### Brief
Extract the text of each entry below exactly, leaving every image behind.

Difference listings
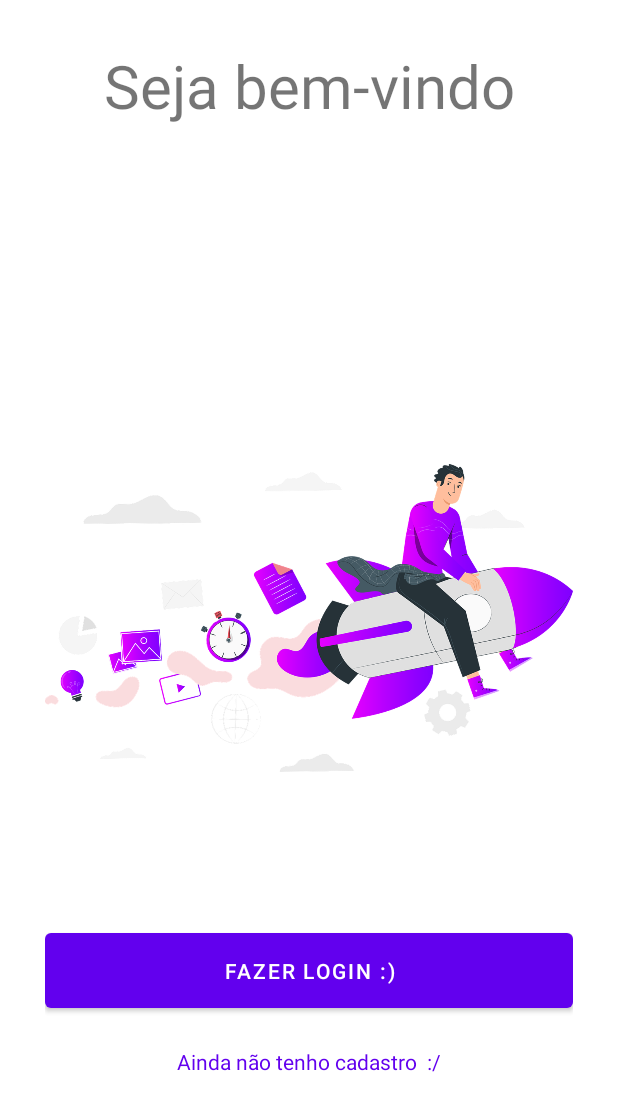
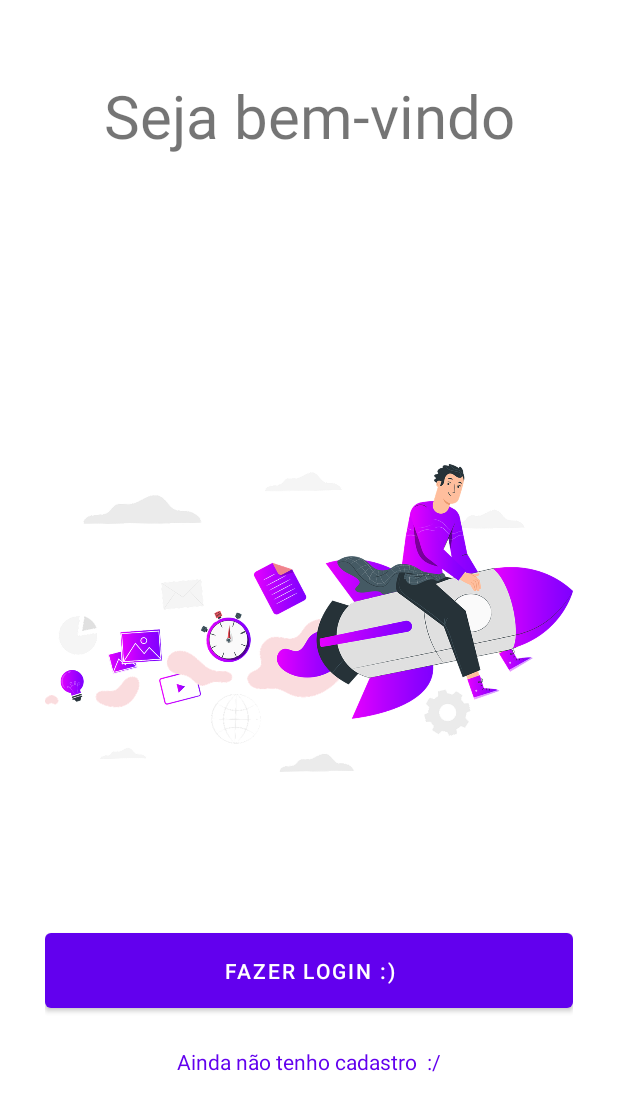
Before and after one commit to MaluRibeiro08/PPDM_SAS1_cadastro_clientes, an Android app: the screen it shows after launch (MainActivity), on a phone screen of 412 x 824 dp. Shown: the top 1111 px of the screen. Run offline under Robolectric (Android 15) with nearby library versions, the phone set to English and light mode, and no system bars.

Commit message:
Pequena mudança de layout

```diff
--- a/app/app/src/main/res/layout/activity_main.xml
+++ b/app/app/src/main/res/layout/activity_main.xml
@@ -13,7 +13,8 @@
         android:layout_width="match_parent"
         android:layout_height="0dp"
         android:layout_weight="1"
-        android:orientation="vertical">
+        android:orientation="vertical"
+        android:paddingTop="20dp">
         <TextView
             android:layout_width="match_parent"
             android:layout_height="wrap_content"
```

### Output below
Before and after one commit to MaluRibeiro08/PPDM_SAS1_cadastro_clientes, an Android app: the screen it shows after launch (MainActivity), on a phone screen of 412 x 824 dp. Shown: the top 1111 px of the screen. Run offline under Robolectric (Android 15) with nearby library versions, the phone set to English and light mode, and no system bars.

Commit message:
Pequena mudança de layout

```diff
--- a/app/app/src/main/res/layout/activity_main.xml
+++ b/app/app/src/main/res/layout/activity_main.xml
@@ -13,7 +13,8 @@
         android:layout_width="match_parent"
         android:layout_height="0dp"
         android:layout_weight="1"
-        android:orientation="vertical">
+        android:orientation="vertical"
+        android:paddingTop="20dp">
         <TextView
             android:layout_width="match_parent"
             android:layout_height="wrap_content"
```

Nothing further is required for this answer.